	table    = "gha"
	sql      = "SELECT DISTINCT FROM " + table + " WHERE LIKE 'torvalds/%'"

func main() {
	q := make(url.Values)
	q.Add("database", database)
	q.Add("query", sql)
	u, err := url.Parse(endpoint)
	if err != nil {
	u.Path = "/query"
	u.RawQuery = q.Encode()

	// We'll be doing a HEAD with the SQL query passed in via the url
	req, err := http.NewRequest(http.MethodHead, u.String(), nil)
	if err != nil {
	req.Header.Set("Authorization", fmt.Sprintf("Bearer %s", "YOUR_TOKEN")) // not needed for playground

	client := &http.Client{} // create http client
	resp, err := client.Do(req)
	if err != nil {
	defer resp.Body.Close()
	body, _ := io.ReadAll(resp.Body)

	if resp.StatusCode < 200 || resp.StatusCode >= 300 { // any errors?
		log.Fatal(fmt.Errorf("error (%s): %s", resp.Status, string(body)))
	fmt.Println("For query        :", sql)
	fmt.Println("Max-Scanned-Bytes:", resp.Header["X-Sneller-Max-Scanned-Bytes"])
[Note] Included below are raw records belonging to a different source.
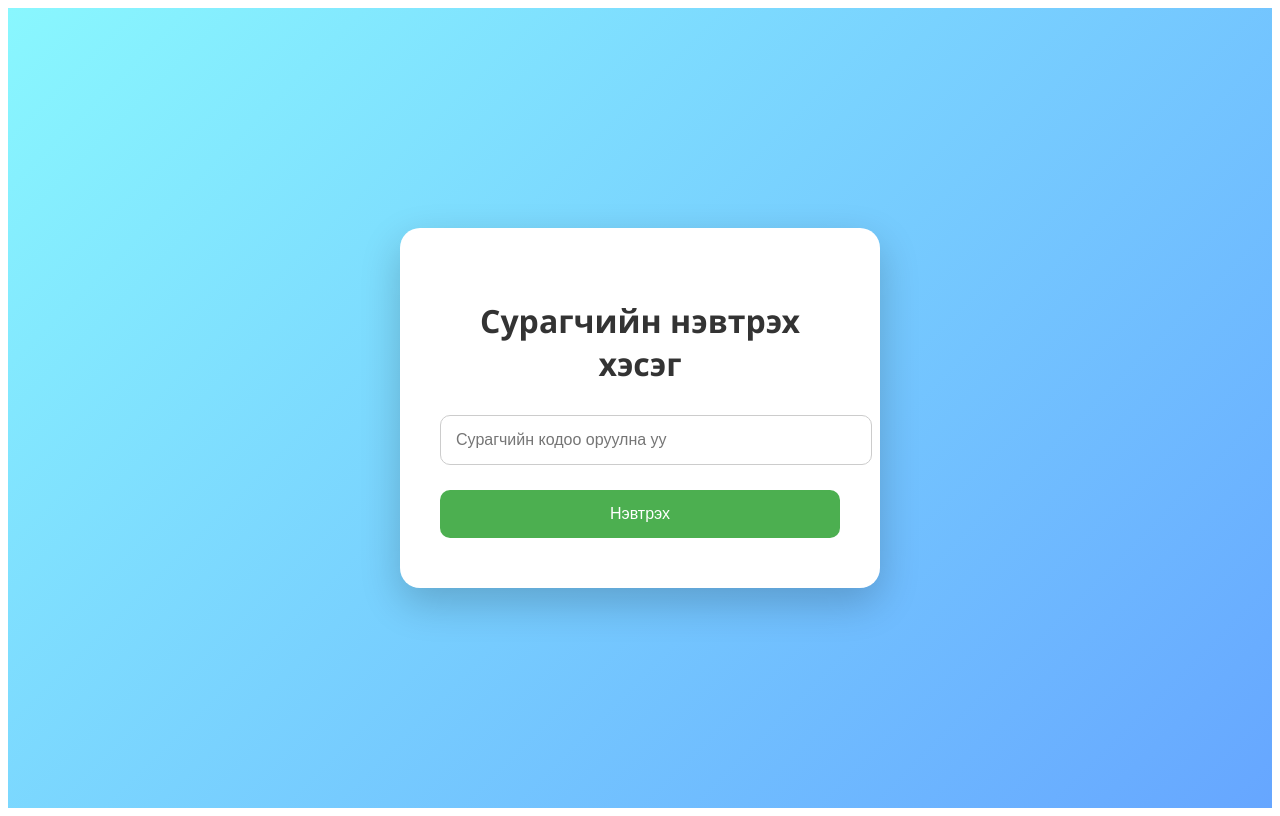
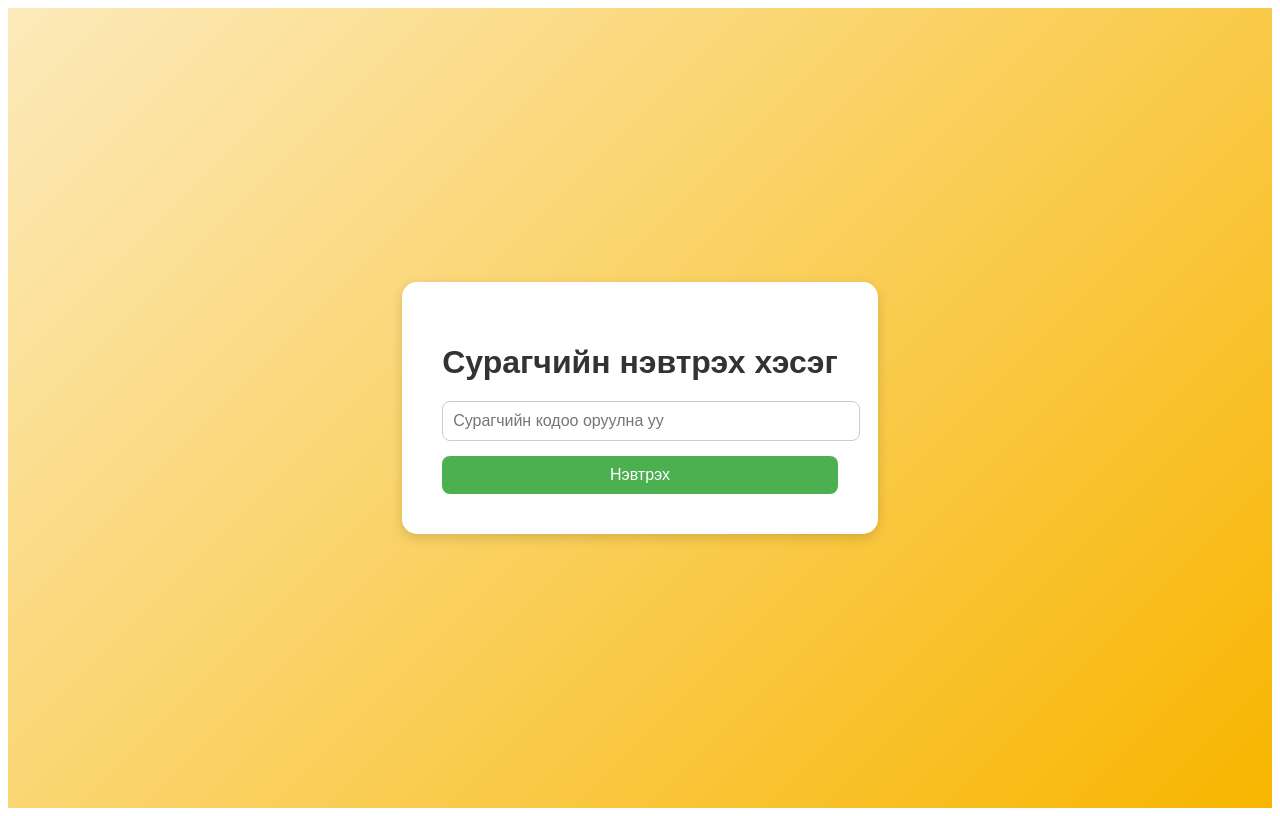
Before and after one commit to bolortuka45-max/school-survey-realtime, a React (Create React App) app in the folder frontend/: page / in a window 1280 px wide. Built offline with nearby package versions, Linux system fonts and the light colour scheme.

Commit message:
Update LoginPage.js

```diff
--- a/frontend/src/LoginPage.js
+++ b/frontend/src/LoginPage.js
@@ -29,17 +29,6 @@ function LoginPage() {
       alert("❌ Буруу код байна!");
       return;
     }
-
-    await fetch("https://YOUR_BACKEND_URL/submit", {
-      method: "POST",
-      headers: { "Content-Type": "application/json" },
-      body: JSON.stringify({
-        name: student.name,
-        code: student.code,
-        timestamp: Date.now(),
-      }),
-    });
-
     alert(`✅ Сайн байна уу, ${student.name}! Амжилттай нэвтэрлээ.`);
     setCode("");
   };
@@ -47,29 +36,25 @@ function LoginPage() {
   return (
     <div
       style={{
-        height: "100vh",
         display: "flex",
         justifyContent: "center",
         alignItems: "center",
-        background: "linear-gradient(135deg, #89f7fe 0%, #66a6ff 100%)",
-        fontFamily: "'Segoe UI', Tahoma, Geneva, Verdana, sans-serif",
+        height: "100vh",
+        background: "linear-gradient(135deg, #fceabb, #f8b500)",
+        fontFamily: "Arial, sans-serif",
       }}
     >
       <div
         style={{
-          backgroundColor: "white",
-          padding: "50px 40px",
-          borderRadius: "20px",
-          boxShadow: "0 15px 40px rgba(0,0,0,0.2)",
+          background: "white",
+          padding: "40px",
+          borderRadius: "15px",
+          boxShadow: "0 4px 12px rgba(0,0,0,0.15)",
           textAlign: "center",
-          width: "100%",
-          maxWidth: "400px",
-          transition: "transform 0.3s",
+          minWidth: "300px",
         }}
-        onMouseEnter={(e) => (e.currentTarget.style.transform = "scale(1.05)")}
-        onMouseLeave={(e) => (e.currentTarget.style.transform = "scale(1)")}
       >
-        <h1 style={{ marginBottom: "30px", color: "#333" }}>Сурагчийн нэвтрэх хэсэг</h1>
+        <h1 style={{ marginBottom: "20px", color: "#333" }}>Сурагчийн нэвтрэх хэсэг</h1>
         <form onSubmit={handleSubmit}>
           <input
             type="text"
@@ -77,33 +62,26 @@ function LoginPage() {
             onChange={(e) => setCode(e.target.value)}
             placeholder="Сурагчийн кодоо оруулна уу"
             style={{
-              padding: "15px",
+              padding: "10px",
               fontSize: "16px",
               width: "100%",
-              marginBottom: "25px",
-              borderRadius: "10px",
+              marginBottom: "15px",
+              borderRadius: "8px",
               border: "1px solid #ccc",
-              outline: "none",
-              transition: "border-color 0.3s",
             }}
-            onFocus={(e) => (e.target.style.borderColor = "#4CAF50")}
-            onBlur={(e) => (e.target.style.borderColor = "#ccc")}
           />
           <button
             type="submit"
             style={{
-              width: "100%",
-              padding: "15px",
+              padding: "10px 20px",
               fontSize: "16px",
               backgroundColor: "#4CAF50",
               color: "white",
               border: "none",
-              borderRadius: "10px",
+              borderRadius: "8px",
               cursor: "pointer",
-              transition: "background-color 0.3s",
+              width: "100%",
             }}
-            onMouseEnter={(e) => (e.currentTarget.style.backgroundColor = "#45a049")}
-            onMouseLeave={(e) => (e.currentTarget.style.backgroundColor = "#4CAF50")}
           >
             Нэвтрэх
           </button>
```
Here is the output that it will generate:

$ go run dry-run.go
For query        : SELECT DISTINCT FROM gha WHERE LIKE 'torvalds/%'
Max-Scanned-Bytes: [3193248415744]

Preventing expensive queries

To prevent (accidental) huge queries from being run, Sneller Cloud has a safety feature that will block, by default, queries scanning over 3 TB (which equates to about $0.17 at the standard pricing of $50/PB).

So in case, as part of the initial planning for a query, it is detected that it can scan more than the MaxBytesScanned threshold, Sneller will report back an error code and return early.

As you might imagine, it is possible to increase this parameter in Sneller Cloud to allow for larger queries, but it requires an explicit action. (Or you might even disable it altogether by setting it to 0, but this can potentially result in high costs for huge tables.)

Querying old data as if it’s new

Since Sneller caches the data that it loads from object storage into memory (DRAM), there is fundamentally no difference between data as it has been ingested over the last week compared to, say, data as it has been ingested months or even years ago.

What this means in practice is that, if you want to query a time span of eg. 7 days, the only parameter that determines the performance (and cost alike) is the maximum amount of bytes scanned for the particular time period.

Let’s illustrate with an example. Imagine we want to query two time periods that are 6 months part such as March 20-27 compared to September 20-27 for the year 2021 based on the GitHub archive dataset.

To start with, for the March 20-27 period, we are getting 159,910,985,728 max scanned bytes:

curl --head -G '' \
--data-urlencode $'query=SELECT DISTINCT FROM gha WHERE LIKE \'torvalds/%\' AND created_at BETWEEN `2021-03-20T00:00:00.000Z` AND `2021-03-27T00:00:00.000Z`'
HTTP/2 200 
date: Fri, 05 May 2023 23:23:40 GMT
x-sneller-max-scanned-bytes: 159910985728

And for the September 20-27 period, we are getting 171,482,021,888 max scanned bytes:

curl --head -G '' \
--data-urlencode $'query=SELECT DISTINCT FROM gha WHERE LIKE \'torvalds/%\' AND created_at BETWEEN `2021-09-20T00:00:00.000Z` AND `2021-09-27T00:00:00.000Z`'
HTTP/2 200
date: Fri, 05 May 2023 23:24:05 GMT
x-sneller-max-scanned-bytes: 171482021888

So there is a slight difference (presumably due to GitHub’s natural growth), but in essence both queries will consume almost the same time and cost (with a slight uplift for the September period due to the increased size).

As you can see Sneller does not differentiate data based on its “age” and there is no notion of “cold” data for which the performance is much slower than recent “hot” data.